Thursday, 11 November 2010

Protest and Survive

Yesterday there was a solid demonstration in London against the approach of the UK government towards higher education. As discussed previously the general approach involves abandonment of direct government responsibility for funding of higher education by abolishing the teaching grant to the vast majority of subject areas saving only a select few so-called "priority" areas. Over 50,000 people gathered yesterday to protest and the day climaxed in the take-over of Millbank, the building in which the Conservative Party is housed. The general passion of the crowds gathered was very impressive, the turn-out was twice what the National Union of Students had predicted and the atmosphere was one in which the sell-out of the Liberal Democrats was particularly high-lighted by protestors. The day was generally successful in showing the beginning of a mobilised resistance against the government plans and NUS plans to specifically target Liberal Democrat MPs given that they are currently intending to break an election pledge.

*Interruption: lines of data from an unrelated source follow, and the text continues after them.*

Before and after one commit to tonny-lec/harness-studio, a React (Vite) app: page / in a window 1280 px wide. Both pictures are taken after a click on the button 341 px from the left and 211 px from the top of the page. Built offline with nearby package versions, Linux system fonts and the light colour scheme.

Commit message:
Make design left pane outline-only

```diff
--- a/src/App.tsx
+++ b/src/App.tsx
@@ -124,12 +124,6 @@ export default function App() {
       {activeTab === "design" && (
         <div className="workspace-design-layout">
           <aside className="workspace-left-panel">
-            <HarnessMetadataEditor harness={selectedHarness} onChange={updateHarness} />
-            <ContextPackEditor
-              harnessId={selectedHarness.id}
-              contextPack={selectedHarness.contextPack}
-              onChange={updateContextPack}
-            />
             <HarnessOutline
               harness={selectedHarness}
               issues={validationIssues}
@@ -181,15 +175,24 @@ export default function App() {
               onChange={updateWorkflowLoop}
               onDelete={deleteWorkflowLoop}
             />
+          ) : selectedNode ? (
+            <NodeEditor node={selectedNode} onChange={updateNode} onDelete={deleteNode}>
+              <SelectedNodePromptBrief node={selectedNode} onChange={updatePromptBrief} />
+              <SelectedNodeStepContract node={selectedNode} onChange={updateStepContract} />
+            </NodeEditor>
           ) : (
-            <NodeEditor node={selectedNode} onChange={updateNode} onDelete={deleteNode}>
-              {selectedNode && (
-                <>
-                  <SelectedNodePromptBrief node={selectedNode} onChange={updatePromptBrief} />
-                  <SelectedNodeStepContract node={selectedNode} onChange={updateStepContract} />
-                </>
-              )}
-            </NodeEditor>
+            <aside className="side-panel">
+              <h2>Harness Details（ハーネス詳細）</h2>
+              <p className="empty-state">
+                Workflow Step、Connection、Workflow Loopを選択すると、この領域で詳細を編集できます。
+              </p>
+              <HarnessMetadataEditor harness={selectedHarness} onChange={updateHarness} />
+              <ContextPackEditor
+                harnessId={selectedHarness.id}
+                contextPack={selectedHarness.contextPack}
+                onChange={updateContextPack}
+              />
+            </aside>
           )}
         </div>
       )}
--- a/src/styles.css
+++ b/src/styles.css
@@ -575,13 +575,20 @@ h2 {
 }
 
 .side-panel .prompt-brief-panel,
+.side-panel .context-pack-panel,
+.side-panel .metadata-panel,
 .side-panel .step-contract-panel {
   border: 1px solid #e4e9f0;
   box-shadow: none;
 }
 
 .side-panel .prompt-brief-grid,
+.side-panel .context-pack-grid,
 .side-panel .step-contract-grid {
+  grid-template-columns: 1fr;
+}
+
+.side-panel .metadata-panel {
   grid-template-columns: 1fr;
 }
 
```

It has to be said that all this is deeply encouraging, showing, as it does, that many people are passionate about education and angry with the government. Protesting the proposed policies is essential to maintaining an education system worthy the name in which education is understood as a public good and not merely a private "investment". It is now essential to maintain the pressure as is being done by these students at Manchester University.

2 comments:

sinistredestre said...

A violent riot is an extreme response to a situation of percieved desparation. I think that with all the cuts made in the name of austerity, this kind of response is overdue.

It's nice to see passionate students. There's a part of me which compares this spate of activism with the likes of the 1968 student activism.

I wonder if and when the academics will start protesting as well? Those in the humanities and social sciences and those deemed 'non-useful' subjects by the Government.

As someone who has been trying for a PhD for some time, an overall cut in funding and raise in tuition fees makes my aspiration seem less and less likely to be realised. If I were a full time student again I'd definately have been out there at the protest, as it happens, I was working on my second day in a job that is barely paying my bills after graduating from my MA.

I don't think one needs a masters degree specialising in 18thC metaphysics and epistemology to open doors and say 'good afternoon sir'. But expect more of it with these intolerable economic conditions.

It's nice to hear an academic (and Kant scholar) not standing against the protest this week. There's something almost Durkheimian about the behaviour in Milbank; extreme actions are a result of overly controlled social conditions.

Gary Banham said...

Thanks for your comment and commiserations with regard to your current situation. I well understand how difficult it is to progress within academic institutions, particularly given the scarcity of grants for post-graduate work. Academics were also on the demonstration protesting against the government, the Browne report and the general attack on the majority of subject areas. I certainly stand with those protesting and against the destructive policies of the UK government.